Mystery of Missing Flight F-BELV
The writing and completion of this book was a long time in the making, forty-three years to be exact.
My late mother first told me about the death of her half-brother, James Sylvester Byrne, in 1976, whilst he was serving as a Canadian soldier during the Vietnam war. I was 18 years of age at the time. I had found the story very compelling, even more so as I had seriously considered joining the Army at that time, so anything to do with the military, I found extremely interesting. The fact that in this case the person in question was related to me gave the story an extra edge.
COMPARING THE LIVES OF RAF AND EAST GERMAN PILOTS IN THE COLD WAR
My wife held up the barbed wire for me to crawl under and into the once highly secret Warsaw Pact airfield at Zerbst, in East Germany, which in the Cold War had thundered to the sound of Russian fighter-bombers, and so was a target of interest to me as a NATO fast-jet pilot. Now a sinister silence pervaded the deserted guard posts, crumbling runways and rusting hangars; it was 1998, and the Cold War was over.
While we socially isolate, we might spare a thought for seafarers battling the main diseases that often reached epidemic proportions among ships’ crews in the Age of Sail, a period in which the ‘miasma theory’ — that disease was contracted by inhaling foul air — still prevailed. We glimpse the theory in the laments of a former ship’s doctor writing early in the 18th century, regarding unventilated ships’ holds, in which ‘stagnant salt water’ tended to accumulated, and regarding their lower decks, in which ‘a multitude of people breathing and constantly perspiring’ were crowded together. The long-held theory is reflected in the name of that well-known scourge of tropical climes including the coast of West Africa, malaria (‘bad air’), which we, of course, know is spread by mosquitoes. But before we look briefly at epidemics involving infectious diseases, let’s look at that well-known non-communicable disease, scurvy, which had a devastating impact on seamen’s health ever since long voyages came to be undertaken.

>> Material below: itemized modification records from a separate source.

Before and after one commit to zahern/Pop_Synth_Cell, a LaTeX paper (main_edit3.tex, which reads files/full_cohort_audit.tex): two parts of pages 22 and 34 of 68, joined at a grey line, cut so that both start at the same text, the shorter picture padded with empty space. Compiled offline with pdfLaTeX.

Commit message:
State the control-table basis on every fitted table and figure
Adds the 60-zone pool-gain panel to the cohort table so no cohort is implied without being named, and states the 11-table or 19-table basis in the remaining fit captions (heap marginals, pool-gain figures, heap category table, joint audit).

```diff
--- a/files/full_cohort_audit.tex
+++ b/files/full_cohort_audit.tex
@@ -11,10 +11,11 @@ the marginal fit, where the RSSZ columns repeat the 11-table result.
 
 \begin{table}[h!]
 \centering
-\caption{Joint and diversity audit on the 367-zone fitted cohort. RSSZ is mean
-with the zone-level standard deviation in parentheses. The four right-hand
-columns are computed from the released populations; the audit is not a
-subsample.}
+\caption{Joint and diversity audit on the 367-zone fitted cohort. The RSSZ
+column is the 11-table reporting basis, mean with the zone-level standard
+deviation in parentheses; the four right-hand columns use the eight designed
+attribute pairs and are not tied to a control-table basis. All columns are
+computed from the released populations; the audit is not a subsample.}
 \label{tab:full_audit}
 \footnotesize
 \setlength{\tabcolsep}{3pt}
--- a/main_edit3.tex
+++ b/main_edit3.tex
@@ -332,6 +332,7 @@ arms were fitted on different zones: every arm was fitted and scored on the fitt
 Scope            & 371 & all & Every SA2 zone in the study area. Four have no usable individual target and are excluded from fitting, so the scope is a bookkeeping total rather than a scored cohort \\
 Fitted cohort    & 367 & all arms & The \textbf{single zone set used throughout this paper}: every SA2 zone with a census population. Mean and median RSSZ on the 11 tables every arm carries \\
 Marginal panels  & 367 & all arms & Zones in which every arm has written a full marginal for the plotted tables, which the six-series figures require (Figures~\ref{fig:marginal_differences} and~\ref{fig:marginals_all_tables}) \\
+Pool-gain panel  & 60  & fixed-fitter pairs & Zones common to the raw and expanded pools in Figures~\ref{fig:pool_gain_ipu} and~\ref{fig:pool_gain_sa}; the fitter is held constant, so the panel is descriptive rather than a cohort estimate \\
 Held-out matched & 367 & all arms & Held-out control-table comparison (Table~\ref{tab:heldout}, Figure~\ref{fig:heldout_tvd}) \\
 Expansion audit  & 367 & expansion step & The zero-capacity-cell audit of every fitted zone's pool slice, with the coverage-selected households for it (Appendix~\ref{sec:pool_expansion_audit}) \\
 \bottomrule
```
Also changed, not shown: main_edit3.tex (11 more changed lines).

AIRBORNE WITH THE ‘BEST OF BREED’
An eerie silence seemed to have descended over the North German Plain, on that crystal clear Christmas morning of 1955, as we patrolled the Inner German Border (IGB) at 50,000 ft in our brand new Hunter Mk 4s, our guns loaded, looking for any suspicious activity in the air above the forbidden land of East Germany. Other than the gentle purring of our jet engines, and sporadic checks on our radios to keep us alert, our world seemed to be at peace – but this was the Cold War.